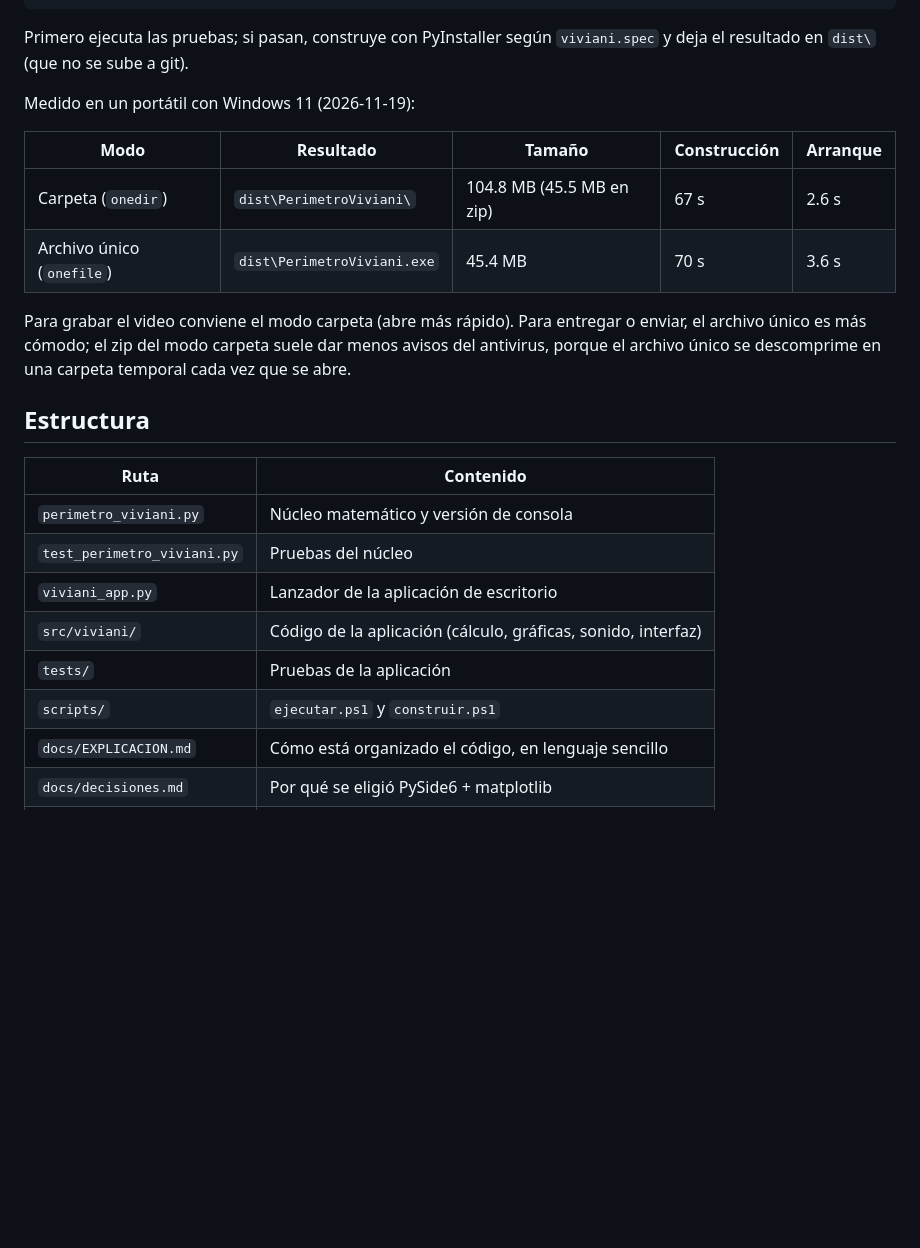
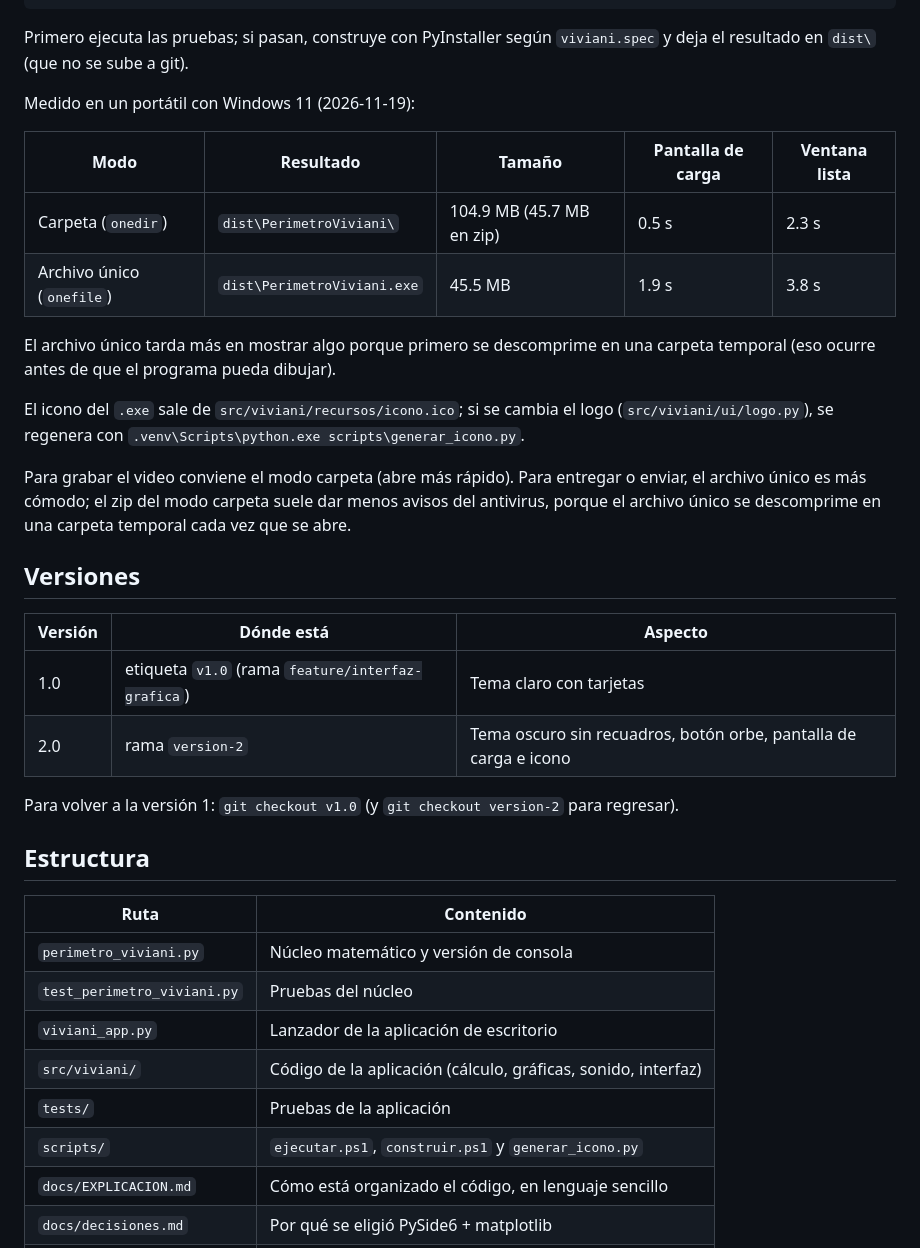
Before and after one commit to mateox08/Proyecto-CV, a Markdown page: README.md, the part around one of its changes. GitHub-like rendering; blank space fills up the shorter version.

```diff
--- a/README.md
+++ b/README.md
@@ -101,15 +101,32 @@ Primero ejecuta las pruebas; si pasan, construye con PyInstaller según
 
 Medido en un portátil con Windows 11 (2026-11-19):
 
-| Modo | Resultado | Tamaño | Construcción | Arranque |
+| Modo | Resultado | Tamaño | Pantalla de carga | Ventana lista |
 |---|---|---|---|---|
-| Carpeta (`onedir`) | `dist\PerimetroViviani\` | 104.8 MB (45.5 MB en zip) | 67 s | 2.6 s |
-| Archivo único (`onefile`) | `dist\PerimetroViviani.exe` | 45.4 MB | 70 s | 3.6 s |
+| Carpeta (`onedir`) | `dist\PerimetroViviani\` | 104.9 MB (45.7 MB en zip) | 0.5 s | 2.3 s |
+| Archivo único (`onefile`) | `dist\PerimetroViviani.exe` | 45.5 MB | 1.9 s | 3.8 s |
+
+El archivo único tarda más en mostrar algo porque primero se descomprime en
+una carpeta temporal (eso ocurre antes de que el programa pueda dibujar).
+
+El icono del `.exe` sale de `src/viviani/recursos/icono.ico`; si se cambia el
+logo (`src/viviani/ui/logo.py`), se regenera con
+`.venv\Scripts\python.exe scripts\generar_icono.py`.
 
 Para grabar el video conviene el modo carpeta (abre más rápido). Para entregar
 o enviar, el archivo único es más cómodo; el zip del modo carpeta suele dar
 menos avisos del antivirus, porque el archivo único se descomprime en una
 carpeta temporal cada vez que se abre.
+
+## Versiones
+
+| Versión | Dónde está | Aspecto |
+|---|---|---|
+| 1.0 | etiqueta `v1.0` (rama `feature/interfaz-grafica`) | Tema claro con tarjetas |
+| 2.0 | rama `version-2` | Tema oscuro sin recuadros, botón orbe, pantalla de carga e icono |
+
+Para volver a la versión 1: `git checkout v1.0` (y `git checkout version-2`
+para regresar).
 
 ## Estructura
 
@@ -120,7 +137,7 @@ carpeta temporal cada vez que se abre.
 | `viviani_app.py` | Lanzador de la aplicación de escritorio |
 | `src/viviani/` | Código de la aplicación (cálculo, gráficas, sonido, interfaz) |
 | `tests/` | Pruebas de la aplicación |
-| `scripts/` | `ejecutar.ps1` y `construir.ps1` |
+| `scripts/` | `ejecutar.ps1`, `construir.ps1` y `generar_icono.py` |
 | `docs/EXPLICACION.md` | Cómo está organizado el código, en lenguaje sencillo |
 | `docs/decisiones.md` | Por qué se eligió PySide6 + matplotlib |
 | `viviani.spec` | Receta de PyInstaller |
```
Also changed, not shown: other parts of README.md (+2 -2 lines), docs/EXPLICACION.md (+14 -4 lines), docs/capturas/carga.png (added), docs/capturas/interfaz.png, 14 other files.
┄┄┄┄┄┄┄┄┄┄
EXERCISE GOAL:
Would you return the data above exactly as written, minus the images?

WRITTEN SOLUTION:
Before and after one commit to mateox08/Proyecto-CV, a Markdown page: README.md, the part around one of its changes. GitHub-like rendering; blank space fills up the shorter version.

```diff
--- a/README.md
+++ b/README.md
@@ -101,15 +101,32 @@ Primero ejecuta las pruebas; si pasan, construye con PyInstaller según
 
 Medido en un portátil con Windows 11 (2026-11-19):
 
-| Modo | Resultado | Tamaño | Construcción | Arranque |
+| Modo | Resultado | Tamaño | Pantalla de carga | Ventana lista |
 |---|---|---|---|---|
-| Carpeta (`onedir`) | `dist\PerimetroViviani\` | 104.8 MB (45.5 MB en zip) | 67 s | 2.6 s |
-| Archivo único (`onefile`) | `dist\PerimetroViviani.exe` | 45.4 MB | 70 s | 3.6 s |
+| Carpeta (`onedir`) | `dist\PerimetroViviani\` | 104.9 MB (45.7 MB en zip) | 0.5 s | 2.3 s |
+| Archivo único (`onefile`) | `dist\PerimetroViviani.exe` | 45.5 MB | 1.9 s | 3.8 s |
+
+El archivo único tarda más en mostrar algo porque primero se descomprime en
+una carpeta temporal (eso ocurre antes de que el programa pueda dibujar).
+
+El icono del `.exe` sale de `src/viviani/recursos/icono.ico`; si se cambia el
+logo (`src/viviani/ui/logo.py`), se regenera con
+`.venv\Scripts\python.exe scripts\generar_icono.py`.
 
 Para grabar el video conviene el modo carpeta (abre más rápido). Para entregar
 o enviar, el archivo único es más cómodo; el zip del modo carpeta suele dar
 menos avisos del antivirus, porque el archivo único se descomprime en una
 carpeta temporal cada vez que se abre.
+
+## Versiones
+
+| Versión | Dónde está | Aspecto |
+|---|---|---|
+| 1.0 | etiqueta `v1.0` (rama `feature/interfaz-grafica`) | Tema claro con tarjetas |
+| 2.0 | rama `version-2` | Tema oscuro sin recuadros, botón orbe, pantalla de carga e icono |
+
+Para volver a la versión 1: `git checkout v1.0` (y `git checkout version-2`
+para regresar).
 
 ## Estructura
 
@@ -120,7 +137,7 @@ carpeta temporal cada vez que se abre.
 | `viviani_app.py` | Lanzador de la aplicación de escritorio |
 | `src/viviani/` | Código de la aplicación (cálculo, gráficas, sonido, interfaz) |
 | `tests/` | Pruebas de la aplicación |
-| `scripts/` | `ejecutar.ps1` y `construir.ps1` |
+| `scripts/` | `ejecutar.ps1`, `construir.ps1` y `generar_icono.py` |
 | `docs/EXPLICACION.md` | Cómo está organizado el código, en lenguaje sencillo |
 | `docs/decisiones.md` | Por qué se eligió PySide6 + matplotlib |
 | `viviani.spec` | Receta de PyInstaller |
```
Also changed, not shown: other parts of README.md (+2 -2 lines), docs/EXPLICACION.md (+14 -4 lines), docs/capturas/carga.png (added), docs/capturas/interfaz.png, 14 other files.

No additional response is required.